- **Data excerpts**
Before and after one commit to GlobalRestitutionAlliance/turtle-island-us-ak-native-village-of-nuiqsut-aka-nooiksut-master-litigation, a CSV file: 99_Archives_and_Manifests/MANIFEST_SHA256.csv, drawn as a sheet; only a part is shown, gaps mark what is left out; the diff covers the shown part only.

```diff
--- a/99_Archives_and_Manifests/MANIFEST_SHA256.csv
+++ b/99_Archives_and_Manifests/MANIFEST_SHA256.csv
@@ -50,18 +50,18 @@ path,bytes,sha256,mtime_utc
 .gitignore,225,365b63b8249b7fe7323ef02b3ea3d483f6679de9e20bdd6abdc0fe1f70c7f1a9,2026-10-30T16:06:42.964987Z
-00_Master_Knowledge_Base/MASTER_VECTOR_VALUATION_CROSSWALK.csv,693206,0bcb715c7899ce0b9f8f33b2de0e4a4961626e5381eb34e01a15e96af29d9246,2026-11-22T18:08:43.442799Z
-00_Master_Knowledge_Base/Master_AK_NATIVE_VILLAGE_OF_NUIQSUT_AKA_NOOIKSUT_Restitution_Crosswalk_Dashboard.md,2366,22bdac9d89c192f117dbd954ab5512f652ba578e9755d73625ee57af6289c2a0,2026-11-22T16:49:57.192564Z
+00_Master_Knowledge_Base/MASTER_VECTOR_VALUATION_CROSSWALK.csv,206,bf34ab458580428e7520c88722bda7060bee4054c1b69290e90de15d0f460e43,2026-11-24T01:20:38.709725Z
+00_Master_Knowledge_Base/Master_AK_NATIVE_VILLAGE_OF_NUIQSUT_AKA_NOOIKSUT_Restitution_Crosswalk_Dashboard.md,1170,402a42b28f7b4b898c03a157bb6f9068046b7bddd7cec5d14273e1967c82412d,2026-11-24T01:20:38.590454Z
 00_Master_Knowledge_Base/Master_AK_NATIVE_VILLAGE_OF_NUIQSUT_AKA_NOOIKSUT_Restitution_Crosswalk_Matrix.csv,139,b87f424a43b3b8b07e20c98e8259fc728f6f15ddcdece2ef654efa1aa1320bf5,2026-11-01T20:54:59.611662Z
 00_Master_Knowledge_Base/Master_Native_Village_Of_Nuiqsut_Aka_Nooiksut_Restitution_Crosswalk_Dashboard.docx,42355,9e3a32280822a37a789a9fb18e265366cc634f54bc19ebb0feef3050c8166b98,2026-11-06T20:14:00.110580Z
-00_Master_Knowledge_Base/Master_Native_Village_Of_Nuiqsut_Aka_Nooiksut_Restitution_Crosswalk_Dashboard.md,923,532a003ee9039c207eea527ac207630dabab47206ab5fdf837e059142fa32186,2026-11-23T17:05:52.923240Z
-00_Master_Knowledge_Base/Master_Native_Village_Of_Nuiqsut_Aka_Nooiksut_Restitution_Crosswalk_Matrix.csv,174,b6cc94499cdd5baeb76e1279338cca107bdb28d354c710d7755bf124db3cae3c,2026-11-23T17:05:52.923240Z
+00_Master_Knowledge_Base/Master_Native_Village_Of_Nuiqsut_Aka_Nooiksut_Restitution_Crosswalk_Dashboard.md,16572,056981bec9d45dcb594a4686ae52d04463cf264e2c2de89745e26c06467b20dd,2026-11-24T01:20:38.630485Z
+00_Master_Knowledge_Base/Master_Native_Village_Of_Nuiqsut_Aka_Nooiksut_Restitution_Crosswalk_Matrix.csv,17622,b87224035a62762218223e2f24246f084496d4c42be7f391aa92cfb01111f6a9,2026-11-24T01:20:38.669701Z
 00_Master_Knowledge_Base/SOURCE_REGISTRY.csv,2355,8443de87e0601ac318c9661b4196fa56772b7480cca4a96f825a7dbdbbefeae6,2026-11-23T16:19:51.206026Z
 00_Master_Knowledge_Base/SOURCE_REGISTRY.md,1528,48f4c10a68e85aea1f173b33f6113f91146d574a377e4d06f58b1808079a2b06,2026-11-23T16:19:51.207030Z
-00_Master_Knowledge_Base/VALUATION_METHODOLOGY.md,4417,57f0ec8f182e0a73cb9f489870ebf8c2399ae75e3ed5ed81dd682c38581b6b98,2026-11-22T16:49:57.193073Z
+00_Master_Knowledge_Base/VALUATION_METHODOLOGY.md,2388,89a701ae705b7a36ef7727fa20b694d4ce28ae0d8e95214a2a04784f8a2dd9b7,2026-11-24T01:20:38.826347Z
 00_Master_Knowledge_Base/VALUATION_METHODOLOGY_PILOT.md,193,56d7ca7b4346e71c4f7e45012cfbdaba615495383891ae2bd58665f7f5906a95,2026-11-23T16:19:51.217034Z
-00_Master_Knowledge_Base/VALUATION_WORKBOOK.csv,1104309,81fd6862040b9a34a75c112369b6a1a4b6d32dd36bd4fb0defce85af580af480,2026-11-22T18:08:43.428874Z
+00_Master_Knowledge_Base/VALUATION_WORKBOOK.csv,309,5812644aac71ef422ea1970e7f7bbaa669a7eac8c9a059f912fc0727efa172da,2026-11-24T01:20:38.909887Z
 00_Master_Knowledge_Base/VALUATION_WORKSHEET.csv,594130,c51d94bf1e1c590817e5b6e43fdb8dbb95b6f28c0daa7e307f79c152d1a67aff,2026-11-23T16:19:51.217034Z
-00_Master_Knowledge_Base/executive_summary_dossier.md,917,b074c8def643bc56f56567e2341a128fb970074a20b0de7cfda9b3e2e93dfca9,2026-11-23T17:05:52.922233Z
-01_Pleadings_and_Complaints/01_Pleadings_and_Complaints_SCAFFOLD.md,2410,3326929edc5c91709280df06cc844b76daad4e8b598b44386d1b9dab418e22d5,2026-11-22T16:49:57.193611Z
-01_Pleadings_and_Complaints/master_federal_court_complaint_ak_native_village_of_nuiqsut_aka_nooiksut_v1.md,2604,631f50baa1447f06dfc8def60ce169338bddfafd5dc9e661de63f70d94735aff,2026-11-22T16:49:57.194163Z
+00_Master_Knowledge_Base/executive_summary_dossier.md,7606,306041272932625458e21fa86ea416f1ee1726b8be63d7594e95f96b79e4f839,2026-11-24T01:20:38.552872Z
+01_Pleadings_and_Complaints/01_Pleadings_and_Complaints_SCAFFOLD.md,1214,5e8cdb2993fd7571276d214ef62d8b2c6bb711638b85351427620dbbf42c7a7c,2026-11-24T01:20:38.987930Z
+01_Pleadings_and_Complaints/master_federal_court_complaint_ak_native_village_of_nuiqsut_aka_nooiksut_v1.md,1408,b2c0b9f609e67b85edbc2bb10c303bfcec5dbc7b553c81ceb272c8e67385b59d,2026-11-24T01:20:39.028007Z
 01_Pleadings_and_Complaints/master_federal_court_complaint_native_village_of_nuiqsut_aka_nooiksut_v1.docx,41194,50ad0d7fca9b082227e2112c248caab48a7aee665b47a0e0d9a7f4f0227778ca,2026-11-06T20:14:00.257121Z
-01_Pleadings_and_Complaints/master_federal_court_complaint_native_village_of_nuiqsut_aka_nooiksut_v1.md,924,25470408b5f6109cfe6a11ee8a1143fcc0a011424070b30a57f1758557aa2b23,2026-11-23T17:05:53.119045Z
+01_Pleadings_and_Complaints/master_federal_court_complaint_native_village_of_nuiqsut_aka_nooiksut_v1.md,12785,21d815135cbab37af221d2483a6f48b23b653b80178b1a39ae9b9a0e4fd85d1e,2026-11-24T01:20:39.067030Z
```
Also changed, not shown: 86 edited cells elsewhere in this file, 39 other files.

- **REQUIREMENT**
Restate every line of the data above exactly as it was written.

- **SOLUTION BELOW**
Before and after one commit to GlobalRestitutionAlliance/turtle-island-us-ak-native-village-of-nuiqsut-aka-nooiksut-master-litigation, a CSV file: 99_Archives_and_Manifests/MANIFEST_SHA256.csv, drawn as a sheet; only a part is shown, gaps mark what is left out; the diff covers the shown part only.

```diff
--- a/99_Archives_and_Manifests/MANIFEST_SHA256.csv
+++ b/99_Archives_and_Manifests/MANIFEST_SHA256.csv
@@ -50,18 +50,18 @@ path,bytes,sha256,mtime_utc
 .gitignore,225,365b63b8249b7fe7323ef02b3ea3d483f6679de9e20bdd6abdc0fe1f70c7f1a9,2026-10-30T16:06:42.964987Z
-00_Master_Knowledge_Base/MASTER_VECTOR_VALUATION_CROSSWALK.csv,693206,0bcb715c7899ce0b9f8f33b2de0e4a4961626e5381eb34e01a15e96af29d9246,2026-11-22T18:08:43.442799Z
-00_Master_Knowledge_Base/Master_AK_NATIVE_VILLAGE_OF_NUIQSUT_AKA_NOOIKSUT_Restitution_Crosswalk_Dashboard.md,2366,22bdac9d89c192f117dbd954ab5512f652ba578e9755d73625ee57af6289c2a0,2026-11-22T16:49:57.192564Z
+00_Master_Knowledge_Base/MASTER_VECTOR_VALUATION_CROSSWALK.csv,206,bf34ab458580428e7520c88722bda7060bee4054c1b69290e90de15d0f460e43,2026-11-24T01:20:38.709725Z
+00_Master_Knowledge_Base/Master_AK_NATIVE_VILLAGE_OF_NUIQSUT_AKA_NOOIKSUT_Restitution_Crosswalk_Dashboard.md,1170,402a42b28f7b4b898c03a157bb6f9068046b7bddd7cec5d14273e1967c82412d,2026-11-24T01:20:38.590454Z
 00_Master_Knowledge_Base/Master_AK_NATIVE_VILLAGE_OF_NUIQSUT_AKA_NOOIKSUT_Restitution_Crosswalk_Matrix.csv,139,b87f424a43b3b8b07e20c98e8259fc728f6f15ddcdece2ef654efa1aa1320bf5,2026-11-01T20:54:59.611662Z
 00_Master_Knowledge_Base/Master_Native_Village_Of_Nuiqsut_Aka_Nooiksut_Restitution_Crosswalk_Dashboard.docx,42355,9e3a32280822a37a789a9fb18e265366cc634f54bc19ebb0feef3050c8166b98,2026-11-06T20:14:00.110580Z
-00_Master_Knowledge_Base/Master_Native_Village_Of_Nuiqsut_Aka_Nooiksut_Restitution_Crosswalk_Dashboard.md,923,532a003ee9039c207eea527ac207630dabab47206ab5fdf837e059142fa32186,2026-11-23T17:05:52.923240Z
-00_Master_Knowledge_Base/Master_Native_Village_Of_Nuiqsut_Aka_Nooiksut_Restitution_Crosswalk_Matrix.csv,174,b6cc94499cdd5baeb76e1279338cca107bdb28d354c710d7755bf124db3cae3c,2026-11-23T17:05:52.923240Z
+00_Master_Knowledge_Base/Master_Native_Village_Of_Nuiqsut_Aka_Nooiksut_Restitution_Crosswalk_Dashboard.md,16572,056981bec9d45dcb594a4686ae52d04463cf264e2c2de89745e26c06467b20dd,2026-11-24T01:20:38.630485Z
+00_Master_Knowledge_Base/Master_Native_Village_Of_Nuiqsut_Aka_Nooiksut_Restitution_Crosswalk_Matrix.csv,17622,b87224035a62762218223e2f24246f084496d4c42be7f391aa92cfb01111f6a9,2026-11-24T01:20:38.669701Z
 00_Master_Knowledge_Base/SOURCE_REGISTRY.csv,2355,8443de87e0601ac318c9661b4196fa56772b7480cca4a96f825a7dbdbbefeae6,2026-11-23T16:19:51.206026Z
 00_Master_Knowledge_Base/SOURCE_REGISTRY.md,1528,48f4c10a68e85aea1f173b33f6113f91146d574a377e4d06f58b1808079a2b06,2026-11-23T16:19:51.207030Z
-00_Master_Knowledge_Base/VALUATION_METHODOLOGY.md,4417,57f0ec8f182e0a73cb9f489870ebf8c2399ae75e3ed5ed81dd682c38581b6b98,2026-11-22T16:49:57.193073Z
+00_Master_Knowledge_Base/VALUATION_METHODOLOGY.md,2388,89a701ae705b7a36ef7727fa20b694d4ce28ae0d8e95214a2a04784f8a2dd9b7,2026-11-24T01:20:38.826347Z
 00_Master_Knowledge_Base/VALUATION_METHODOLOGY_PILOT.md,193,56d7ca7b4346e71c4f7e45012cfbdaba615495383891ae2bd58665f7f5906a95,2026-11-23T16:19:51.217034Z
-00_Master_Knowledge_Base/VALUATION_WORKBOOK.csv,1104309,81fd6862040b9a34a75c112369b6a1a4b6d32dd36bd4fb0defce85af580af480,2026-11-22T18:08:43.428874Z
+00_Master_Knowledge_Base/VALUATION_WORKBOOK.csv,309,5812644aac71ef422ea1970e7f7bbaa669a7eac8c9a059f912fc0727efa172da,2026-11-24T01:20:38.909887Z
 00_Master_Knowledge_Base/VALUATION_WORKSHEET.csv,594130,c51d94bf1e1c590817e5b6e43fdb8dbb95b6f28c0daa7e307f79c152d1a67aff,2026-11-23T16:19:51.217034Z
-00_Master_Knowledge_Base/executive_summary_dossier.md,917,b074c8def643bc56f56567e2341a128fb970074a20b0de7cfda9b3e2e93dfca9,2026-11-23T17:05:52.922233Z
-01_Pleadings_and_Complaints/01_Pleadings_and_Complaints_SCAFFOLD.md,2410,3326929edc5c91709280df06cc844b76daad4e8b598b44386d1b9dab418e22d5,2026-11-22T16:49:57.193611Z
-01_Pleadings_and_Complaints/master_federal_court_complaint_ak_native_village_of_nuiqsut_aka_nooiksut_v1.md,2604,631f50baa1447f06dfc8def60ce169338bddfafd5dc9e661de63f70d94735aff,2026-11-22T16:49:57.194163Z
+00_Master_Knowledge_Base/executive_summary_dossier.md,7606,306041272932625458e21fa86ea416f1ee1726b8be63d7594e95f96b79e4f839,2026-11-24T01:20:38.552872Z
+01_Pleadings_and_Complaints/01_Pleadings_and_Complaints_SCAFFOLD.md,1214,5e8cdb2993fd7571276d214ef62d8b2c6bb711638b85351427620dbbf42c7a7c,2026-11-24T01:20:38.987930Z
+01_Pleadings_and_Complaints/master_federal_court_complaint_ak_native_village_of_nuiqsut_aka_nooiksut_v1.md,1408,b2c0b9f609e67b85edbc2bb10c303bfcec5dbc7b553c81ceb272c8e67385b59d,2026-11-24T01:20:39.028007Z
 01_Pleadings_and_Complaints/master_federal_court_complaint_native_village_of_nuiqsut_aka_nooiksut_v1.docx,41194,50ad0d7fca9b082227e2112c248caab48a7aee665b47a0e0d9a7f4f0227778ca,2026-11-06T20:14:00.257121Z
-01_Pleadings_and_Complaints/master_federal_court_complaint_native_village_of_nuiqsut_aka_nooiksut_v1.md,924,25470408b5f6109cfe6a11ee8a1143fcc0a011424070b30a57f1758557aa2b23,2026-11-23T17:05:53.119045Z
+01_Pleadings_and_Complaints/master_federal_court_complaint_native_village_of_nuiqsut_aka_nooiksut_v1.md,12785,21d815135cbab37af221d2483a6f48b23b653b80178b1a39ae9b9a0e4fd85d1e,2026-11-24T01:20:39.067030Z
```
Also changed, not shown: 86 edited cells elsewhere in this file, 39 other files.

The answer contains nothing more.